Suing over abandoned material
Carolina Pines I, LLC, is suing 11 South Carolina municipalities that contracted with Creative for electronics recycling. In federal court documents, Carolina Pines claims 6 million pounds of electronics were left at its Blythewood, S.C. property when Creative closed. The lawsuit claims that material now belongs to the defendants, and Carolina Pines wants it gone.
The defendants include the following entities: Abbeville Public Works, Abbeville County Public Works, Aiken County Solid Waste, Beaufort County Solid Waste, Charleston County Solid Waste, Horry County Solid Waste, Laurens County Public Works, Lexington County Solid Waste, City of North Augusta Public Works, Orangeburg County of Department of Public Works and Sumter County Public Works.
Carolina Pines alleges the defendants knew Creative was facing financial trouble and should have known Creative wouldn’t be able to fulfill its obligations.
When Creative filed for bankruptcy and was released from its lease with Carolina Pines, the defendants became responsible for all remaining property, the suit alleges. It also alleges that in November 2015, Carolina Pines gave the defendants 20 days notice to vacate the property or pay rent. According to court documents, neither has happened.
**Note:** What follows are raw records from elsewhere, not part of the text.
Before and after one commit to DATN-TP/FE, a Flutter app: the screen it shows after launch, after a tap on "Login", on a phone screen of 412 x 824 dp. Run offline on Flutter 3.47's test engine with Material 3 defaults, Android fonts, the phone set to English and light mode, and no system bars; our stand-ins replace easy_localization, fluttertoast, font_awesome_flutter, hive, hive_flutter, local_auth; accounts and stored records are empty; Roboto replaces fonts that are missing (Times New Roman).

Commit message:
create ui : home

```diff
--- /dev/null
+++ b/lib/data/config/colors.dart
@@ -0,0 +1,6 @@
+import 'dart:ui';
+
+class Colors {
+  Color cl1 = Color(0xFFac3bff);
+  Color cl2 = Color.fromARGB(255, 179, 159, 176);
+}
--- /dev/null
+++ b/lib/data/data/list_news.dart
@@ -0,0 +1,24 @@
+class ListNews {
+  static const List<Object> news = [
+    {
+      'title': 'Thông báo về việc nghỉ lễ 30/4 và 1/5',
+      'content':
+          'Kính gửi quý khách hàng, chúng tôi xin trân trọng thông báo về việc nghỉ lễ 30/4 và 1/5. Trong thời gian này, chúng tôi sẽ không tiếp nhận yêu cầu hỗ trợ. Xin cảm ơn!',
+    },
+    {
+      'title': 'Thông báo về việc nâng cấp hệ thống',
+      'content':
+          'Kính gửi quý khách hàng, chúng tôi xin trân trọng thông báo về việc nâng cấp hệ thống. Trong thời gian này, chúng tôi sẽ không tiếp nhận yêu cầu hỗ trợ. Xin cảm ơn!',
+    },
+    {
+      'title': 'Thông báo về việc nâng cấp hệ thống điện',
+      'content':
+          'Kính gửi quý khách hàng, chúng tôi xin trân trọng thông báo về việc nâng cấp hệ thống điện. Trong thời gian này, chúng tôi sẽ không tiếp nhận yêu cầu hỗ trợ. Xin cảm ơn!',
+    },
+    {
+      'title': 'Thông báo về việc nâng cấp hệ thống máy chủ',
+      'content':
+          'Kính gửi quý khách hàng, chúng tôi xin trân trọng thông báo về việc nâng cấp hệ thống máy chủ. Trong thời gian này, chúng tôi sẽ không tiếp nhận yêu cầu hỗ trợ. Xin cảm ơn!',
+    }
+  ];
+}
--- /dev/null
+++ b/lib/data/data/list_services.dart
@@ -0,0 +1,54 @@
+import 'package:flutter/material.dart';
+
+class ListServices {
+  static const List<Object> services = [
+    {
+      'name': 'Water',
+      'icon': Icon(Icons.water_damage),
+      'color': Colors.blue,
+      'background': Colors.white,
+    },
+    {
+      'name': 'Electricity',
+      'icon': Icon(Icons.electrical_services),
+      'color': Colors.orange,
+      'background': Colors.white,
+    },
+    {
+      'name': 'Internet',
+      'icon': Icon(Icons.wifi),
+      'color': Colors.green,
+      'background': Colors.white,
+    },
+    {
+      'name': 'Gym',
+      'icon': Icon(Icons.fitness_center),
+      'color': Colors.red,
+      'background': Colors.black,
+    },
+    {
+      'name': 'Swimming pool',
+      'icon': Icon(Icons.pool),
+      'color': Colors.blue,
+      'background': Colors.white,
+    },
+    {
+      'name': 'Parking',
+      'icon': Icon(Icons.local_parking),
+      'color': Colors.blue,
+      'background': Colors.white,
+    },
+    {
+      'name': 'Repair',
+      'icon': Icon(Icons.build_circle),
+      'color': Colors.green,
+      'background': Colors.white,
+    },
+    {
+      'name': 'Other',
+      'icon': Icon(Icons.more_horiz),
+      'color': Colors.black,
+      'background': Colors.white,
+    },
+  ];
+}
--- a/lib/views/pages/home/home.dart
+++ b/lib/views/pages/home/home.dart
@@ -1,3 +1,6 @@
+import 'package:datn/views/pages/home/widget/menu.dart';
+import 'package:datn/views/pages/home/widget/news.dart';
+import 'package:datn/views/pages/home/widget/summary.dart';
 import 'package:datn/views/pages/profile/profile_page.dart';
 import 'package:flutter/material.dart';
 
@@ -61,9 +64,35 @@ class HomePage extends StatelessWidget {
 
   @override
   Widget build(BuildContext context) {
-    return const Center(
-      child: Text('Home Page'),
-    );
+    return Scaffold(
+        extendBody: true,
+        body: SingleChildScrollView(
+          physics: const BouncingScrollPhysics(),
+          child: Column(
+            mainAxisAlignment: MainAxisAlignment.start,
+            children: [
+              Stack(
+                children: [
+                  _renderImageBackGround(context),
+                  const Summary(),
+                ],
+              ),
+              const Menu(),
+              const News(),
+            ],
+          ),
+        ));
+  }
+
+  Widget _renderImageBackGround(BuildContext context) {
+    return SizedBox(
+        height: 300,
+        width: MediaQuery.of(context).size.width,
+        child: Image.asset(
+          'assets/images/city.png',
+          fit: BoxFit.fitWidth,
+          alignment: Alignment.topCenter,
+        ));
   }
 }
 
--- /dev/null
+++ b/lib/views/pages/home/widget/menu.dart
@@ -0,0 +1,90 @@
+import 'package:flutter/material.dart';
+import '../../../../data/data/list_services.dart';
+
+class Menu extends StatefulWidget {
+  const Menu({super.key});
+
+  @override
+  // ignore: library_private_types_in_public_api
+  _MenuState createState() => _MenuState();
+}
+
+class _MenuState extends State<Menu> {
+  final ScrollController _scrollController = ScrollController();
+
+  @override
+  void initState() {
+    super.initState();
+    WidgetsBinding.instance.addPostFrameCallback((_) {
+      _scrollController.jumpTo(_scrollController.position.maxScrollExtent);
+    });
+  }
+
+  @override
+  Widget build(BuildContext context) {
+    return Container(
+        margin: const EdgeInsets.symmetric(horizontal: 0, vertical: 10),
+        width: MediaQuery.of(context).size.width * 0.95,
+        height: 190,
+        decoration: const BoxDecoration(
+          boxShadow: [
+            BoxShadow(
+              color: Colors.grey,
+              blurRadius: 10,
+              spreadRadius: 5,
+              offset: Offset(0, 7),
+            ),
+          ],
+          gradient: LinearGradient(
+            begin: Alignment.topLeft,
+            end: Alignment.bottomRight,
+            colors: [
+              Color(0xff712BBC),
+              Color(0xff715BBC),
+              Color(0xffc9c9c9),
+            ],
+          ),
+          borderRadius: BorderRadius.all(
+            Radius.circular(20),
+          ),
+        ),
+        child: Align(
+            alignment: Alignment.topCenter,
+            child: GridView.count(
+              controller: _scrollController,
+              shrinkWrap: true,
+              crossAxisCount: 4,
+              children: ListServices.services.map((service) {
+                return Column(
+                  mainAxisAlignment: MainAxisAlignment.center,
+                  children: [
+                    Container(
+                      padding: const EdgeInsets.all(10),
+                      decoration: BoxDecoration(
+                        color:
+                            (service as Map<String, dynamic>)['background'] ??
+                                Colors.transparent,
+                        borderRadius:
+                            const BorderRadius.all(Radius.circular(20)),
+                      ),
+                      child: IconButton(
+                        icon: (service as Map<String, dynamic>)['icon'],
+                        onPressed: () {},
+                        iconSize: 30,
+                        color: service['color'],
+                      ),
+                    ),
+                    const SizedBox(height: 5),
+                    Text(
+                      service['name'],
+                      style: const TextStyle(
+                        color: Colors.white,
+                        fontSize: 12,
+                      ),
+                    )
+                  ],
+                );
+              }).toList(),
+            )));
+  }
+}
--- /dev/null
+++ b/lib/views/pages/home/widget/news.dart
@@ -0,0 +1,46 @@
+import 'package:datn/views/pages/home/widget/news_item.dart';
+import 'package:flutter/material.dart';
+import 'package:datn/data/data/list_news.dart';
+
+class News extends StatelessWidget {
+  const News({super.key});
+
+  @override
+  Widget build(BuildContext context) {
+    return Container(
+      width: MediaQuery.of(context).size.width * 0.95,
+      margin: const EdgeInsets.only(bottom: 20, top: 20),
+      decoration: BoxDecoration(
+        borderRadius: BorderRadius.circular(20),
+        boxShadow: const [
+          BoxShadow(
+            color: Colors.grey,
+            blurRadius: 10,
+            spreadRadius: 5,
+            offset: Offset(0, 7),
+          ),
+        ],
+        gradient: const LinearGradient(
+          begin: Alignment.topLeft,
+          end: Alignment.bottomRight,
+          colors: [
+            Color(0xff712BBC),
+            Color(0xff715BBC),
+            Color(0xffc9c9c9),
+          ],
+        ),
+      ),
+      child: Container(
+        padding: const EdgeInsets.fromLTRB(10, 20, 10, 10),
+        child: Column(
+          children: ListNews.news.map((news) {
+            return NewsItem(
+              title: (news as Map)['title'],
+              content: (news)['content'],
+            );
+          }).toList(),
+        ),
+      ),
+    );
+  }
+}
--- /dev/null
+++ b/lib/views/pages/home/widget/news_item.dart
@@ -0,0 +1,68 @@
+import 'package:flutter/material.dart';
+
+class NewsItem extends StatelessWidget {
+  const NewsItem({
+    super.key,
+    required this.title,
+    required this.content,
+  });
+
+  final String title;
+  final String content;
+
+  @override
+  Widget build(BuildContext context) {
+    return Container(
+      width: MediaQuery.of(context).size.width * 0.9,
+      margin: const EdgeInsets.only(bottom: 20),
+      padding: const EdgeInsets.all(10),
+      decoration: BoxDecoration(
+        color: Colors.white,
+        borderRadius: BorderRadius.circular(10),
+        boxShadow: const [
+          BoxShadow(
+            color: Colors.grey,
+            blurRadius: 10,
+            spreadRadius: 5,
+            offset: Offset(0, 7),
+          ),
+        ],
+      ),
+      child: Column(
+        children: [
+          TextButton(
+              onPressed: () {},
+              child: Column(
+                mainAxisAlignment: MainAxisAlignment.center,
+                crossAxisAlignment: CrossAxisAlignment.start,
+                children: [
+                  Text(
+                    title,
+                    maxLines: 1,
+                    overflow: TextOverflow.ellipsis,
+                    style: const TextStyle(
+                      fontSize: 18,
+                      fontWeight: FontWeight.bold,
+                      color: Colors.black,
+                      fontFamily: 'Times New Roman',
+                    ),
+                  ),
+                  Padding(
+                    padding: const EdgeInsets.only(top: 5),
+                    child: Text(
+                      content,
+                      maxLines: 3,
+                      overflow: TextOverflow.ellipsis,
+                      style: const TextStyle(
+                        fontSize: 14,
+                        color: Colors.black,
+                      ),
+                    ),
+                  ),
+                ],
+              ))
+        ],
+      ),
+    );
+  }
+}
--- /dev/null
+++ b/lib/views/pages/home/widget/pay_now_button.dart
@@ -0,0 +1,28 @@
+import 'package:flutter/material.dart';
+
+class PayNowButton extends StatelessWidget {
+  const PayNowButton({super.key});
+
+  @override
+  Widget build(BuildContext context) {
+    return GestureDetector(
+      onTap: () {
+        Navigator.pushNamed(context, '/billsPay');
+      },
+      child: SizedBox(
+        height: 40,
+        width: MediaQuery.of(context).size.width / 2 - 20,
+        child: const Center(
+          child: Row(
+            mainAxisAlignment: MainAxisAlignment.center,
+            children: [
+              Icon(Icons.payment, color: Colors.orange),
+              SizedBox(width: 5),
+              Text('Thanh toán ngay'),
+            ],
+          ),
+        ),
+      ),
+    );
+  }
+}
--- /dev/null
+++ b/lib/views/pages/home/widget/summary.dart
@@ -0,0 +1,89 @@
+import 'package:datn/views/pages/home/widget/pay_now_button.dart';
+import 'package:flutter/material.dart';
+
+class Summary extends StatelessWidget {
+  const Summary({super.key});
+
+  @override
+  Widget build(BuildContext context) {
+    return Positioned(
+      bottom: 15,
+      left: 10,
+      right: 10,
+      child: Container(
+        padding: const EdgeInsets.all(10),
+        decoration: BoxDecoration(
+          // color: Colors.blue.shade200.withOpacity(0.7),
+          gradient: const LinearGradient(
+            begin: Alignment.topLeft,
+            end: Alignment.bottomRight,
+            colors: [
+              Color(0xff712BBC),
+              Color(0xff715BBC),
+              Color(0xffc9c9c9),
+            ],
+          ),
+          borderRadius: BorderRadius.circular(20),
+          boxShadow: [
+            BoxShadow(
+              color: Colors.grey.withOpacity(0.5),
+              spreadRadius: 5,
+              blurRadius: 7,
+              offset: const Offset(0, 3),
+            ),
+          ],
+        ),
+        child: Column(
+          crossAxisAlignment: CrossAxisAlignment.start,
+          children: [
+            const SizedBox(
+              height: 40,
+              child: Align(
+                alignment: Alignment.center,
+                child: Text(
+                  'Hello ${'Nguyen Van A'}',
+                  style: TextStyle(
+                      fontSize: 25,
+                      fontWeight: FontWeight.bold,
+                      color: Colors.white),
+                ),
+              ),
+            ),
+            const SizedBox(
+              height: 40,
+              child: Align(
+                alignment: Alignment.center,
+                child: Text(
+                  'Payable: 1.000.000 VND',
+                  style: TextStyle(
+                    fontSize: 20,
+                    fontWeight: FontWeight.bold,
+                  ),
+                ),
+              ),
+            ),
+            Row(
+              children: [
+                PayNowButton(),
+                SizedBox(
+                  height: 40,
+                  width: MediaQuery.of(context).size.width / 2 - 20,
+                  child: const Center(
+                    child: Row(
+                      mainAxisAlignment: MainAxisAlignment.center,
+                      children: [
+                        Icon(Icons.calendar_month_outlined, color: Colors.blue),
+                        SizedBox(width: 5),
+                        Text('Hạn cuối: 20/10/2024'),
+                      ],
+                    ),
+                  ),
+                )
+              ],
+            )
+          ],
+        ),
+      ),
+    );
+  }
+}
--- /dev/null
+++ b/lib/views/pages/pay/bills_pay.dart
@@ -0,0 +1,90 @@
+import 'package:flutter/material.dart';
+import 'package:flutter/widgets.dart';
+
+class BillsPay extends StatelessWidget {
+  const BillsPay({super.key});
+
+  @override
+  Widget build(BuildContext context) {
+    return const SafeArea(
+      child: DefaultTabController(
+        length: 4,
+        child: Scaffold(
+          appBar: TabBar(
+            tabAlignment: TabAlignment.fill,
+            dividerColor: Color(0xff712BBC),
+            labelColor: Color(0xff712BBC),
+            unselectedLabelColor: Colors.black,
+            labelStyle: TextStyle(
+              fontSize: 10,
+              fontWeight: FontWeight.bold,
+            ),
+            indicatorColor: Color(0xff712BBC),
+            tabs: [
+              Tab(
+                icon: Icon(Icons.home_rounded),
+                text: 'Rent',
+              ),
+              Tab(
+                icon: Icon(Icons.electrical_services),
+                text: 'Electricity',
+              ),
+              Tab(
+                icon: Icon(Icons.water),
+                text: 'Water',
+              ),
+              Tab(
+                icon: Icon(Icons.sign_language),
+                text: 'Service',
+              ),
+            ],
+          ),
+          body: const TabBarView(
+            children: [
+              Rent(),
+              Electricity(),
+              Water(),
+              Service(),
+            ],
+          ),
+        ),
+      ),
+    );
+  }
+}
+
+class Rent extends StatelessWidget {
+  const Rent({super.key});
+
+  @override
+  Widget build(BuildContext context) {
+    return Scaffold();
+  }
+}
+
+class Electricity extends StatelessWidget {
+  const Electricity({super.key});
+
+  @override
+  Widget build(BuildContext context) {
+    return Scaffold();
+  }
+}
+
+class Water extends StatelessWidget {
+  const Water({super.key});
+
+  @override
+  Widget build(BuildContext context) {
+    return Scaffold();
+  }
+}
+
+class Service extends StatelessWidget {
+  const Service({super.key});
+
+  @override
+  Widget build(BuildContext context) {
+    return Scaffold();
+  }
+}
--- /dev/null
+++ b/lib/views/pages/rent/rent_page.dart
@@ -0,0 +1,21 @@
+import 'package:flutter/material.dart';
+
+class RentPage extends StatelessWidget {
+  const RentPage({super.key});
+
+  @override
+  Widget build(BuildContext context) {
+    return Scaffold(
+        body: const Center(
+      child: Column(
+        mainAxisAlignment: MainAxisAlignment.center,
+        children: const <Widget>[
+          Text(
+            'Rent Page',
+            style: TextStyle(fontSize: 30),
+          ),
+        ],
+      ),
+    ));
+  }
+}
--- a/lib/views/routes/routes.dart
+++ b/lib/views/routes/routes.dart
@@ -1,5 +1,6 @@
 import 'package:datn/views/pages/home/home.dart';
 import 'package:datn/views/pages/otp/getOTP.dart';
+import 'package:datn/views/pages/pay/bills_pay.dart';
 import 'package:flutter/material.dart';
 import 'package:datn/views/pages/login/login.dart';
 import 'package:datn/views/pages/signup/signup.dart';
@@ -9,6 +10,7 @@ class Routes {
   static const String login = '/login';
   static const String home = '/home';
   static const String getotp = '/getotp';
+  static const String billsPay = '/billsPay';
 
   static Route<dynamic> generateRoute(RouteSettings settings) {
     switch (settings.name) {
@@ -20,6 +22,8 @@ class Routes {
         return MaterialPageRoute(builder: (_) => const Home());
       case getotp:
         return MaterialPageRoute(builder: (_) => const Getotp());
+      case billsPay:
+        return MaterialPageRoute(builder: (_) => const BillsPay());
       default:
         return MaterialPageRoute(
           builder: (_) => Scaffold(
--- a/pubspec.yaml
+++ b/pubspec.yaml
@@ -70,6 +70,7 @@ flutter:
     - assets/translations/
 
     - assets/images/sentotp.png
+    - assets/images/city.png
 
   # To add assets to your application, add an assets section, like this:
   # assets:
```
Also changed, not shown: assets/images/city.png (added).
Carolina Pines claims the TVs, hospital and classroom equipment and computers on site are damaging the property and preventing Carolina Pines from renting it to any other tenant. The landlord also claims the defendants are trespassing because they were never given permission to store the e-scrap on the property, and it alleges negligence and violations of the South Carolina Hazardous Waste Management Act.
Carolina Pines seeks back rent from September 2014 until the date of judgment, estimating monthly rent at more than $15,000. The plaintiff also wants punitive damages, and for the defendants to pay attorneys’ fees.
Attorneys representing Carolina Pines didn’t provide comment to E-Scrap News.
Municipalities fight charges
All municipalities deny the charges in court filings. The City of Abbeville, for example, says once collected electronics were handed over to Creative for recycling, they became the property of Creative.
Abbeville also claims that if it was to have known about Creative’s impending bankruptcy, which it denies, than Carolina Pines should have known, too.
For its part, Laurens County denies it has the responsibility to pay rent or remove any e-scrap from the building.
All defendants want the case dismissed, although the North Augusta City Council recently settled the case for $11,000. According to The North Augusta Star, the City felt a settlement would cost less than continuing litigation.
Councilors expressed frustration with the lawsuit, with one saying the City did the right thing by trying to recycle electronics but is now paying for Creative’s mistakes.
As for the other defendants, the jury trial is expected to start in spring of 2017.
*For more information go to http://resource-recycling.com